→ **PROBLEM DETAILS**: Within the listing below, how many lines feature the word "section"? Reply with only that number.

START DATASET CONTENT

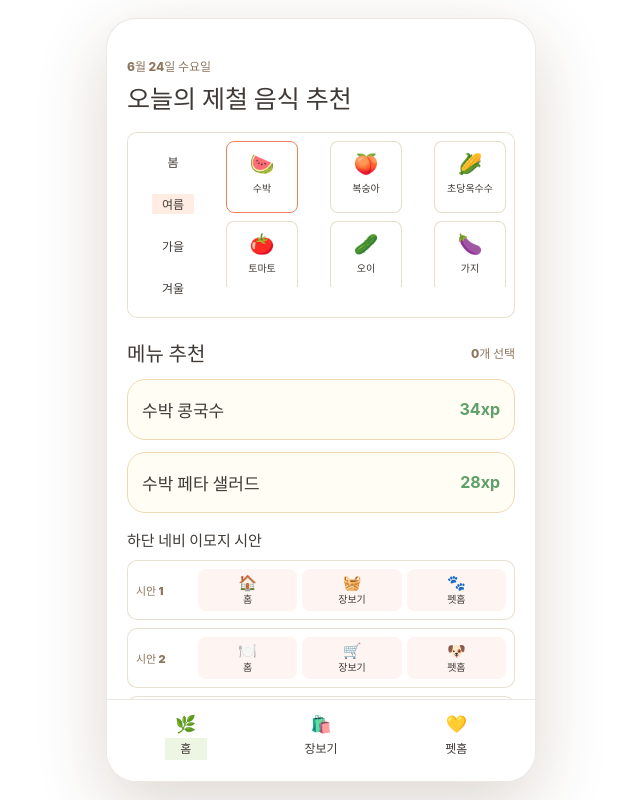
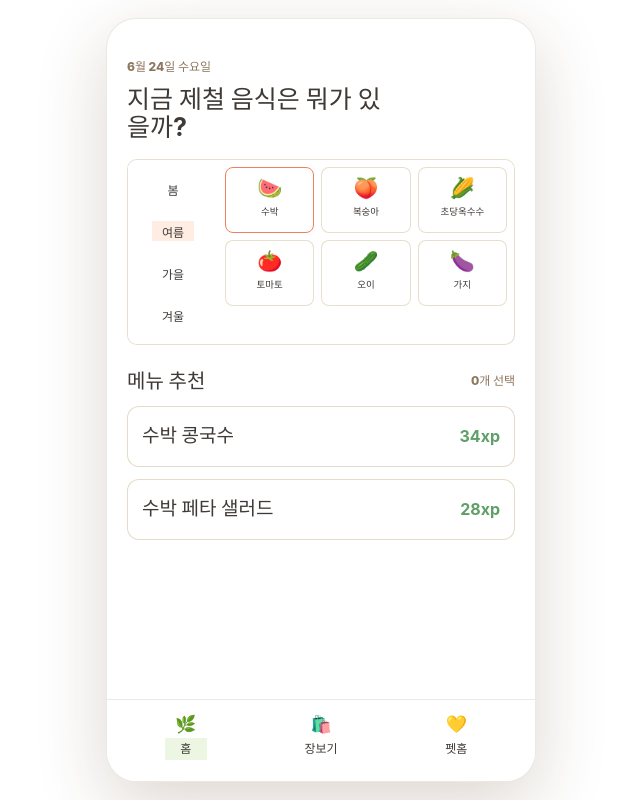
Before and after one commit to maengu86/Toss_menu, a React (Vite) app: page / in a window 1280 px wide. Shown: the whole page, without its empty margins (319-959 px from the left). Built offline with nearby package versions, Linux system fonts and the light colour scheme.

Commit message:
Apply fixed home pet and cart refinements

```diff
--- a/src/App.css
+++ b/src/App.css
@@ -509,12 +509,12 @@
 
 .season-panel-index .seasonal-grid {
   display: grid;
-  grid-template-columns: repeat(3, 72px);
-  justify-content: space-between;
+  grid-template-columns: repeat(3, minmax(0, 1fr));
+  justify-content: stretch;
   align-content: start;
-  gap: 8px;
-  max-height: 154px;
-  padding: 8px;
+  gap: 7px;
+  max-height: 146px;
+  padding: 7px;
   background: #ffffff;
   overflow-x: hidden;
   overflow-y: auto;
@@ -531,8 +531,8 @@
 .season-panel-index .seasonal-tile {
   width: 100%;
   min-width: 0;
-  height: 72px;
-  min-height: 72px;
+  height: 66px;
+  min-height: 66px;
   aspect-ratio: auto;
   align-content: center;
   gap: 4px;
@@ -629,10 +629,10 @@
 
 .seasonal-tile strong {
   color: #3f3a36;
-  min-height: 22px;
+  min-height: 20px;
   display: grid;
   place-items: center;
-  font-size: 10px;
+  font-size: 9.5px;
   line-height: 1.1;
   text-align: center;
   white-space: nowrap;
@@ -647,71 +647,6 @@
 
 .sub-directory-title {
   margin-top: 4px;
-}
-
-.compact-draft-title {
-  margin: 16px 0 10px;
-}
-
-.compact-draft-title h2 {
-  font-size: 15px;
-}
-
-.nav-emoji-drafts {
-  margin: 16px 0 18px;
-}
-
-.nav-emoji-draft-list {
-  display: grid;
-  gap: 8px;
-}
-
-.nav-emoji-draft {
-  display: grid;
-  grid-template-columns: 54px minmax(0, 1fr);
-  align-items: center;
-  gap: 8px;
-  padding: 8px;
-  border: 1px solid rgba(226, 216, 195, 0.78);
-  border-radius: 10px;
-  background: #ffffff;
-}
-
-.nav-emoji-draft > span {
-  color: #8d765e;
-  font-size: 11px;
-  font-weight: 900;
-}
-
-.nav-emoji-draft div {
-  display: grid;
-  grid-template-columns: repeat(3, minmax(0, 1fr));
-  gap: 5px;
-}
-
-.nav-emoji-draft i {
-  min-width: 0;
-  min-height: 42px;
-  display: grid;
-  place-items: center;
-  align-content: center;
-  gap: 4px;
-  border-radius: 8px;
-  background: rgba(242, 127, 91, 0.08);
-  font-style: normal;
-}
-
-.nav-emoji-draft b {
-  font-size: 15px;
-  line-height: 1;
-}
-
-.nav-emoji-draft em {
-  color: #3f3a36;
-  font-size: 10px;
-  font-style: normal;
-  font-weight: 900;
-  line-height: 1;
 }
 
 .tab-drafts {
@@ -995,12 +930,12 @@
 }
 
 .selected-menu-panel.variant-2 {
-  background: #fff8f5;
+  background: #ffffff;
 }
 
 .selected-menu-panel.variant-2 .selected-menu-shop {
-  color: #3f3a36;
-  background: #fff1eb;
+  color: #ffffff;
+  background: var(--orange);
 }
 
 .selected-menu-panel-head,
@@ -1060,9 +995,9 @@
   margin-top: 4px;
   border: 0;
   border-radius: 10px;
-  color: #3f3a36;
-  font-weight: 900;
-  background: #fff1eb;
+  color: #ffffff;
+  font-weight: 900;
+  background: var(--orange);
 }
 
 .menu-card {
@@ -1071,12 +1006,12 @@
   grid-template-columns: 1fr auto;
   gap: 12px;
   align-items: center;
-  padding: 14px;
-  border: 1px solid #efd8b4;
-  border-radius: 18px;
+  padding: 15px 14px;
+  border: 1px solid rgba(226, 216, 195, 0.9);
+  border-radius: 12px;
   color: #3e3327;
   text-align: left;
-  background: #fffdf4;
+  background: #ffffff;
   transition: transform 160ms ease, border-color 160ms ease, box-shadow 160ms ease;
 }
 
@@ -1097,7 +1032,8 @@
   display: block;
   margin: 3px 0;
   color: #3f3a36;
-  font-size: 17px;
+  font-size: 19px;
+  line-height: 1.2;
 }
 
 .menu-card p {
@@ -1462,6 +1398,7 @@
   grid-template-columns: repeat(3, 1fr);
   gap: 6px;
   position: absolute;
+  z-index: 200;
   right: 0;
   bottom: 0;
   left: 0;
@@ -1961,14 +1898,14 @@
 
 .toss-cart-orderbar {
   display: grid;
-  grid-template-columns: minmax(0, 1fr) 142px;
+  grid-template-columns: minmax(0, 1fr) 104px;
   align-items: center;
   gap: 12px;
   position: fixed;
   right: max(0px, calc((100vw - 430px) / 2));
   bottom: 101px;
   left: max(0px, calc((100vw - 430px) / 2));
-  z-index: 90;
+  z-index: 120;
   width: min(100vw, 430px);
   padding: 10px 16px;
   border-top: 1px solid rgba(229, 232, 235, 0.95);
@@ -1981,17 +1918,18 @@
   display: grid;
   gap: 4px;
   min-width: 0;
+  overflow: hidden;
 }
 
 .toss-cart-orderbar span {
   color: #8d765e;
-  font-size: 13px;
+  font-size: 12px;
   font-weight: 900;
 }
 
 .toss-cart-orderbar strong {
   color: #3f3a36;
-  font-size: 18px;
+  font-size: 17px;
   line-height: 1;
 }
 
@@ -2107,7 +2045,8 @@
 
 .toss-cart-continue {
   border-radius: 8px;
-  background: #fff1eb;
+  color: #ffffff;
+  background: var(--orange);
   box-shadow: none;
 }
 
--- a/src/App.tsx
+++ b/src/App.tsx
@@ -1,7 +1,7 @@
 import { useRef, useState } from 'react'
 import type { CSSProperties, ReactNode } from 'react'
 import './App.css'
-import PetAvatar, { PetCharacterConcepts } from './components/PetAvatar'
+import PetAvatar from './components/PetAvatar'
 import { decorItems, menus, seasonalIngredients, seasons } from './data'
 import type { DecorItem, Menu, Screen, SeasonalIngredient, SeasonKey } from './types'
 
@@ -13,14 +13,6 @@ const tossShoppingOptions = [
 const paymentOptions = ['토스페이', '카드 간편결제', '계좌 결제']
 const deliveryOptions = ['문 앞에 놓기', '직접 받을게요']
 const maxExp = 100
-
-const navEmojiDrafts = [
-  { id: 1, icons: ['🏠', '🧺', '🐾'] },
-  { id: 2, icons: ['🍽️', '🛒', '🐶'] },
-  { id: 3, icons: ['🥗', '🧾', '🏡'] },
-  { id: 4, icons: ['🍚', '🥕', '🐕'] },
-  { id: 5, icons: ['🌿', '🛍️', '💛'] },
-]
 
 type ShopStep = 'cart' | 'checkout' | 'complete'
 
@@ -268,7 +260,7 @@ function HomeScreen({
     <section className="screen" onScroll={onScrollActivity}>
       <header className="top-header">
         <p>{today}</p>
-        <h1>오늘의 제철 음식 추천</h1>
+        <h1>지금 제철 음식은 뭐가 있을까?</h1>
       </header>
 
       <div className={`season-panel season-panel-index season-${selectedSeason}`}>
@@ -325,27 +317,6 @@ function HomeScreen({
           )
         })}
       </div>
-
-      <section className="nav-emoji-drafts" aria-label="하단 네비바 이모지 시안">
-        <div className="section-title compact-draft-title">
-          <h2>하단 네비 이모지 시안</h2>
-        </div>
-        <div className="nav-emoji-draft-list">
-          {navEmojiDrafts.map((draft) => (
-            <div className="nav-emoji-draft" key={draft.id}>
-              <span>시안 {draft.id}</span>
-              <div>
-                {['홈', '장보기', '펫홈'].map((label, index) => (
-                  <i key={label}>
-                    <b aria-hidden="true">{draft.icons[index]}</b>
-                    <em>{label}</em>
-                  </i>
-                ))}
-              </div>
-            </div>
-          ))}
-        </div>
-      </section>
 
       {selectedMenus.length > 0 && (
         <div className={`selected-menu-widget ${selectedMenuOpen ? 'open' : ''}`}>
@@ -416,12 +387,6 @@ function ShoppingScreen({
 
   return (
     <section className="screen toss-screen" onScroll={onScrollActivity}>
-      <header className="toss-shopping-header">
-        <button aria-label="뒤로" type="button">‹</button>
-        <strong>토스쇼핑</strong>
-        <span>주문</span>
-      </header>
-
       <header className="compact-header toss-header">
         <span>오늘 뭐 먹지? 장보기</span>
         <h1>{step === 'complete' ? '주문 체험 완료' : '토스쇼핑에서 재료를 담아요'}</h1>
@@ -441,11 +406,6 @@ function ShoppingScreen({
 
       {step === 'cart' && (
         <>
-          <div className="toss-summary-card">
-            <span>예상 주문금액</span>
-            <strong>{formatWon(checkedPrice)}</strong>
-            <p>구매 체크 {checkedTotal}/{itemCount}</p>
-          </div>
           <div className="toss-menu-list">
             {selectedMenus.length === 0 && <p className="empty">홈에서 메뉴를 먼저 선택해주세요.</p>}
             {selectedMenus.map((menu) => {
@@ -493,7 +453,7 @@ function ShoppingScreen({
               <strong>{formatWon(checkedPrice)}</strong>
             </div>
             <button className="toss-primary toss-cart-continue" disabled={!canContinue} onClick={() => onSetStep('checkout')} type="button">
-              토스쇼핑 주문서로 계속하기
+              주문하기
             </button>
           </div>
         </>
@@ -673,7 +633,6 @@ function PetHomeScreen({
               </button>
             ))}
           </div>
-          <PetCharacterConcepts />
         </section>
       )}
 
--- a/src/components/PetAvatar.tsx
+++ b/src/components/PetAvatar.tsx
@@ -44,48 +44,59 @@ function PetAvatar({
     <div className={`pet-stage pet-dress-stage ${stageClass}`}>
       <svg className="pet-svg dress-pet soft-pet" viewBox="0 0 260 260" role="img" aria-label="먹보 펫">
         <defs>
+          {/* Character palette: 시안 3번 기준입니다. stopColor만 바꾸면 몸 전체 톤을 쉽게 조정할 수 있습니다. */}
           <linearGradient id="mukboBody" x1="70" x2="190" y1="42" y2="218" gradientUnits="userSpaceOnUse">
-            <stop stopColor="#fffdf5" />
-            <stop offset="0.55" stopColor="#fff0cf" />
-            <stop offset="1" stopColor="#ffd79a" />
+            <stop stopColor="#fff3ec" />
+            <stop offset="0.55" stopColor="#f7d7c4" />
+            <stop offset="1" stopColor="#eec2ad" />
           </linearGradient>
-          <linearGradient id="mukboEar" x1="55" x2="92" y1="76" y2="118" gradientUnits="userSpaceOnUse">
-            <stop stopColor="#ffe2b5" />
-            <stop offset="1" stopColor="#ffba80" />
+          <linearGradient id="mukboEar" x1="55" x2="92" y1="40" y2="132" gradientUnits="userSpaceOnUse">
+            <stop stopColor="#f0cde8" />
+            <stop offset="1" stopColor="#d7a9e5" />
           </linearGradient>
         </defs>
 
         <ellipse cx="130" cy="230" rx="66" ry="13" fill="#7b5835" opacity="0.12" />
 
-        <path d="M78 98c-18-20-38-19-49 1 17 0 31 10 43 26z" fill="url(#mukboEar)" stroke="#6f5a45" strokeWidth="5" strokeLinejoin="round" />
-        <path d="M182 98c18-20 38-19 49 1-17 0-31 10-43 26z" fill="url(#mukboEar)" stroke="#6f5a45" strokeWidth="5" strokeLinejoin="round" />
-
+        {/* Z-order guide: SVG는 아래 코드가 먼저 뒤에 깔립니다. 몸통/팔을 먼저 그리고 얼굴을 나중에 그려 얼굴이 가려지지 않게 합니다. */}
+        {/* Body: 3등신 비율의 몸통입니다. d 경로의 숫자를 바꾸면 키, 몸통 폭, 다리 길이를 수정할 수 있습니다. */}
         <path
-          d="M58 132c0-54 30-91 72-91s72 37 72 91c0 61-28 96-72 96s-72-35-72-96z"
+          d="M78 135c6-36 28-56 52-56s46 20 52 56l12 82H66z"
           fill="url(#mukboBody)"
           stroke="#6f5a45"
           strokeWidth="6"
           strokeLinejoin="round"
         />
-        <path d="M83 163c8 33 25 49 47 49s39-16 47-49c-11 13-27 20-47 20s-36-7-47-20z" fill="#fffaf0" opacity="0.78" />
+        <path d="M88 155h84l-10 52h-64z" fill="#fff8f5" opacity="0.9" />
+        <text x="130" y="190" textAnchor="middle" fill="#7e887f" fontSize="11" fontWeight="900">MUKBO</text>
 
-        <path d="M72 166c-15 7-23 19-21 31 14 3 27-6 34-25z" fill="#ffe0ad" stroke="#6f5a45" strokeWidth="5" strokeLinecap="round" />
-        <path d="M188 166c15 7 23 19 21 31-14 3-27-6-34-25z" fill="#ffe0ad" stroke="#6f5a45" strokeWidth="5" strokeLinecap="round" />
-        <path d="M104 222c-12 6-11 17 2 20 10-1 17-7 19-17z" fill="#ffd79a" stroke="#6f5a45" strokeWidth="5" strokeLinecap="round" />
-        <path d="M156 222c12 6 11 17-2 20-10-1-17-7-19-17z" fill="#ffd79a" stroke="#6f5a45" strokeWidth="5" strokeLinecap="round" />
+        {/* Arms/feet: 얼굴보다 뒤쪽에 있어야 해서 머리보다 먼저 렌더링합니다. */}
+        <path d="M82 158c-24 9-34 25-27 42 18 0 31-12 40-33z" fill="url(#mukboEar)" stroke="#6f5a45" strokeWidth="5" strokeLinecap="round" />
+        <path d="M178 158c24 9 34 25 27 42-18 0-31-12-40-33z" fill="url(#mukboEar)" stroke="#6f5a45" strokeWidth="5" strokeLinecap="round" />
+        <path d="M96 218c-13 6-13 18 2 22 11 0 18-6 21-17z" fill="#d7a9e5" stroke="#6f5a45" strokeWidth="5" strokeLinecap="round" />
+        <path d="M164 218c13 6 13 18-2 22-11 0-18-6-21-17z" fill="#d7a9e5" stroke="#6f5a45" strokeWidth="5" strokeLinecap="round" />
 
-        <circle cx="101" cy="112" r="8" fill="#3f3a36" />
-        <circle cx="159" cy="112" r="8" fill="#3f3a36" />
-        <circle cx="98" cy="109" r="2.5" fill="#ffffff" />
-        <circle cx="156" cy="109" r="2.5" fill="#ffffff" />
-        <ellipse cx="85" cy="133" rx="11" ry="8" fill="#f3a4a0" opacity="0.72" />
-        <ellipse cx="175" cy="133" rx="11" ry="8" fill="#f3a4a0" opacity="0.72" />
-        <path d="M124 124c4 4 8 4 12 0" fill="none" stroke="#d49836" strokeWidth="5" strokeLinecap="round" />
-        <path d="M111 144c12 7 26 7 38 0" fill="none" stroke="#3f3a36" strokeWidth="5" strokeLinecap="round" />
+        {/* Ears/head: 시안 3번의 물방울 귀입니다. 귀 모양은 M/C 좌표를 조절해서 바꿀 수 있습니다. */}
+        <path d="M78 91c-31-18-40-48-22-69 28 10 40 35 34 68z" fill="url(#mukboEar)" stroke="#6f5a45" strokeWidth="5" strokeLinejoin="round" />
+        <path d="M182 91c31-18 40-48 22-69-28 10-40 35-34 68z" fill="url(#mukboEar)" stroke="#6f5a45" strokeWidth="5" strokeLinejoin="round" />
+        <path
+          d="M58 95c0-43 32-72 72-72s72 29 72 72c0 45-30 74-72 74s-72-29-72-74z"
+          fill="url(#mukboBody)"
+          stroke="#6f5a45"
+          strokeWidth="6"
+          strokeLinejoin="round"
+        />
+        <path d="M86 120c16 18 72 18 88 0 3 25-16 42-44 42s-47-17-44-42z" fill="#ffffff" opacity="0.36" />
 
-        <path d="M93 168h74l-7 42h-60z" fill="#fff8ed" stroke="#6f5a45" strokeWidth="4" />
-        <path d="M103 180h54" stroke="#e6d5bd" strokeWidth="4" strokeLinecap="round" />
-        <text x="130" y="198" textAnchor="middle" fill="#7e887f" fontSize="11" fontWeight="900">MUKBO</text>
+        {/* Face: 눈(cx/cy), 볼(ellipse), 입(path)을 바꾸면 표정을 수정할 수 있습니다. */}
+        <circle cx="103" cy="89" r="8" fill="#3f3a36" />
+        <circle cx="157" cy="89" r="8" fill="#3f3a36" />
+        <circle cx="100" cy="86" r="2.5" fill="#ffffff" />
+        <circle cx="154" cy="86" r="2.5" fill="#ffffff" />
+        <ellipse cx="87" cy="111" rx="11" ry="8" fill="#f3a4a0" opacity="0.62" />
+        <ellipse cx="173" cy="111" rx="11" ry="8" fill="#f3a4a0" opacity="0.62" />
+        <path d="M124 103c4 4 8 4 12 0" fill="none" stroke="#b884a2" strokeWidth="5" strokeLinecap="round" />
+        <path d="M113 124c11 8 23 8 34 0" fill="none" stroke="#3f3a36" strokeWidth="5" strokeLinecap="round" />
 
         {hasScarf && (
           <>
@@ -201,69 +212,4 @@ function AccessoryMandarin() {
   )
 }
 
-const characterConcepts = [
-  { id: 1, name: '시안 1', body: '#ffdca8', accent: '#f28b66', ear: 'round' },
-  { id: 2, name: '시안 2', body: '#fff1c8', accent: '#8fc8a0', ear: 'leaf' },
-  { id: 3, name: '시안 3', body: '#f7d7c4', accent: '#d7a9e5', ear: 'drop' },
-  { id: 4, name: '시안 4', body: '#d9edf7', accent: '#f2b66d', ear: 'round' },
-  { id: 5, name: '시안 5', body: '#f4e2bc', accent: '#7eb7a0', ear: 'leaf' },
-]
-
-export function PetCharacterConcepts() {
-  return (
-    <section className="pet-character-concepts" aria-label="3등신 캐릭터 시안">
-      <div className="section-title compact-draft-title">
-        <h2>3등신 캐릭터 시안</h2>
-      </div>
-      <div className="pet-character-concept-grid">
-        {characterConcepts.map((concept) => (
-          <article className="pet-character-concept" key={concept.id}>
-            <ConceptAvatar concept={concept} />
-            <strong>{concept.name}</strong>
-          </article>
-        ))}
-      </div>
-    </section>
-  )
-}
-
-function ConceptAvatar({ concept }: { concept: (typeof characterConcepts)[number] }) {
-  return (
-    <svg viewBox="0 0 140 170" role="img" aria-label={`${concept.name} 캐릭터`}>
-      <ellipse cx="70" cy="157" rx="39" ry="8" fill="#3f3a36" opacity="0.1" />
-      <path d="M45 110c-16 6-22 17-17 27 12 0 21-8 26-22z" fill={concept.accent} stroke="#6f5a45" strokeWidth="4" strokeLinecap="round" />
-      <path d="M95 110c16 6 22 17 17 27-12 0-21-8-26-22z" fill={concept.accent} stroke="#6f5a45" strokeWidth="4" strokeLinecap="round" />
-      <path d="M43 104c3-22 17-34 27-34s24 12 27 34l5 40H38z" fill={concept.body} stroke="#6f5a45" strokeWidth="4" />
-      <path d="M49 114h42l-5 25H54z" fill="#fff8f5" opacity="0.9" />
-      <path d="M51 144c-8 4-8 12 1 15 8 0 13-4 15-12z" fill={concept.accent} stroke="#6f5a45" strokeWidth="4" strokeLinecap="round" />
-      <path d="M89 144c8 4 8 12-1 15-8 0-13-4-15-12z" fill={concept.accent} stroke="#6f5a45" strokeWidth="4" strokeLinecap="round" />
-      {concept.ear === 'leaf' && (
-        <>
-          <path d="M39 45c-18-14-21-31-8-39 13 9 18 23 15 42z" fill={concept.accent} />
-          <path d="M101 45c18-14 21-31 8-39-13 9-18 23-15 42z" fill={concept.accent} />
-        </>
-      )}
-      {concept.ear === 'drop' && (
-        <>
-          <path d="M42 48c-18-10-23-27-13-39 16 6 22 20 20 39z" fill={concept.accent} />
-          <path d="M98 48c18-10 23-27 13-39-16 6-22 20-20 39z" fill={concept.accent} />
-        </>
-      )}
-      {concept.ear === 'round' && (
-        <>
-          <circle cx="37" cy="43" r="18" fill={concept.accent} />
-          <circle cx="103" cy="43" r="18" fill={concept.accent} />
-        </>
-      )}
-      <circle cx="70" cy="56" r="42" fill={concept.body} stroke="#6f5a45" strokeWidth="4" />
-      <path d="M48 78c12 12 32 12 44 0 2 15-8 26-22 26S46 93 48 78z" fill="#ffffff" opacity="0.35" />
-      <ellipse cx="54" cy="64" rx="7" ry="9" fill="#3f3a36" />
-      <ellipse cx="86" cy="64" rx="7" ry="9" fill="#3f3a36" />
-      <circle cx="52" cy="61" r="2" fill="#ffffff" />
-      <circle cx="84" cy="61" r="2" fill="#ffffff" />
-      <path d="M62 77c5 5 11 5 16 0" fill="none" stroke="#3f3a36" strokeWidth="4" strokeLinecap="round" />
-    </svg>
-  )
-}
-
 export default PetAvatar
```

END DATASET CONTENT

→ **EXERCISE RESULT**: 9